Certain childhood illnesses are just an inevitable part of growing up, and there will most certainly be times when your child will need to see a doctor right away. A visit to your local pediatric urgent care clinic makes sense for several reasons:
1. Convenience. Many towns offer urgent care nearby and have pediatricians on-call seven days a week – which is ideal for patients who have no access to their primary care doctors in the evenings or weekends. When searching for a walk-in clinic that offers pediatric urgent care, remember to check their hours of operation. Many will stay open until 9 p.m. or later, with no appointment necessary.
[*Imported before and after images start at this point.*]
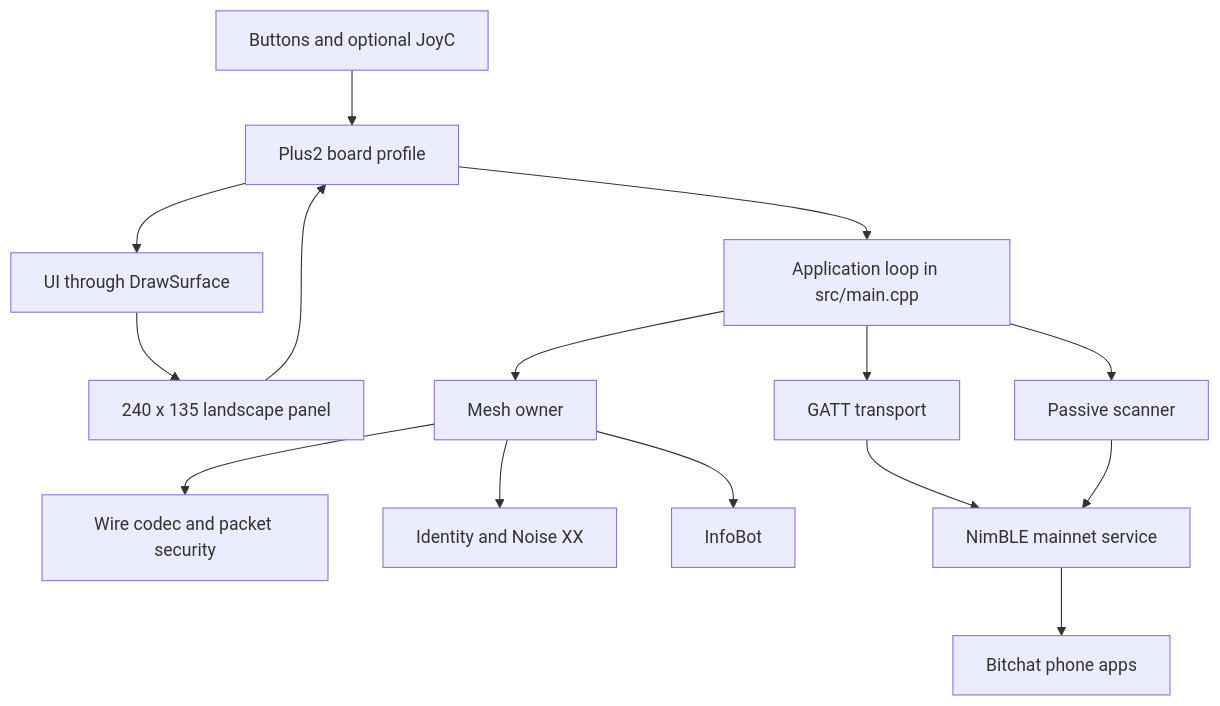
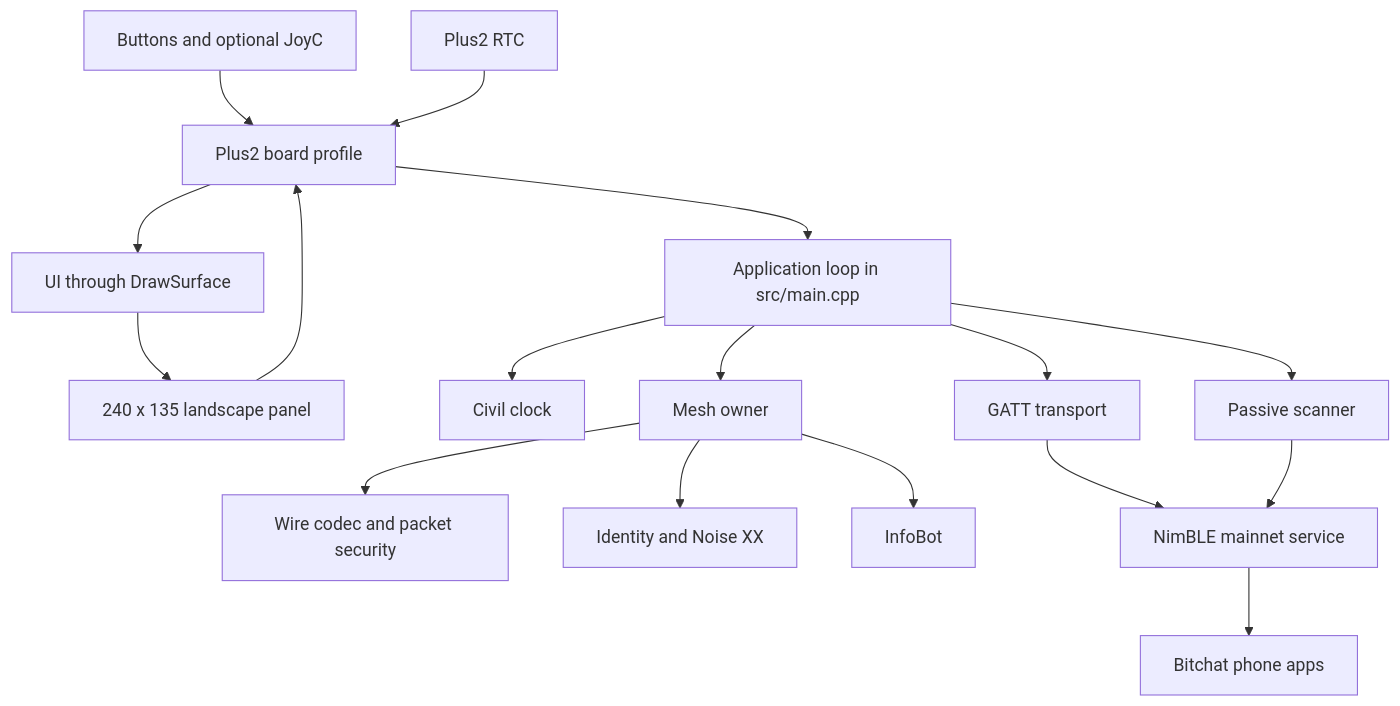
The diagram in documentation/architecture.md (wanderlima/bitchat-stick), drawn with Mermaid before and after one commit. The commit also changed other lines of this file and 14 other files, not shown here.

````diff
--- a/documentation/architecture.md
+++ b/documentation/architecture.md
@@ -5,17 +5,19 @@
 ```mermaid
 flowchart TD
   inputs[Buttons and optional JoyC] --> profile[Plus2 board profile]
   panel[240 x 135 landscape panel] --> profile
+  rtc[Plus2 RTC] --> profile
   profile --> loop[Application loop in src/main.cpp]
+  loop --> clock[Civil clock]
   loop --> scanner[Passive scanner]
   loop --> mesh[Mesh owner]
   loop --> transport[GATT transport]
   mesh --> codec[Wire codec and packet security]
   mesh --> noise[Identity and Noise XX]
   mesh --> bot[InfoBot]
   transport --> radio[NimBLE mainnet service]
   scanner --> radio
   radio --> phones[Bitchat phone apps]
   profile --> ui[UI through DrawSurface]
   ui --> panel
 ```
````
2. Need. According to the Urgent Care Association of America, an estimated 3 million patients visit an urgent care (UC) clinic each week. With nearly 9,300 in the United States and run by more than 20,000 physicians, most of these clinics expanded their space to better facilitate the increasing number of patients every year.
3. Care. What is considered urgent care for kids includes common illnesses like the common cold, earaches, and fever. According to Harvard Health Publishing, some children get as many as 12 colds a year. With an average of seven exam rooms, clinics that offer pediatric urgent care are equipped to handle a larger patient volume. Roughly 60% of all urgent care centers have a wait time of less than 15 minutes to see a physician or mid-level provider, and 65% have a physician on-site at all times.
4. Cost. An important factor for families to consider, especially those with children who need more frequent, non-critical medical attention, is how much an urgent care visit is compared to an emergency room visit.
According to Dr. Franz Ritucci, President of the American Academy of Urgent Care Medicine, the average urgent care visit ranges from $50 to $150, with 70% of patients only charged a health insurance co-pay. Average emergency room visits can vary widely, but the National Institutes of Health (NIH) study put the median cost at well over $1000, while other estimates show a cost higher than $2100.
Another major factor that many consumers may not be aware of is the Prudent Layperson Standard (PLS), which states: “Any medical or behavioral condition that would lead a prudent layperson, possessing an average knowledge of medicine and health, to believe that the severity of their condition would result in death or harm to a physical organ.” Under PLS, Insurance companies have been known to deny coverage to patients who visited an emergency room for non-urgent / non-life-threatening treatments such as coughs, colds, or a sprained ankle. In other words, if they decide you could have just as easily received treatment at an urgent care center, they can deny coverage.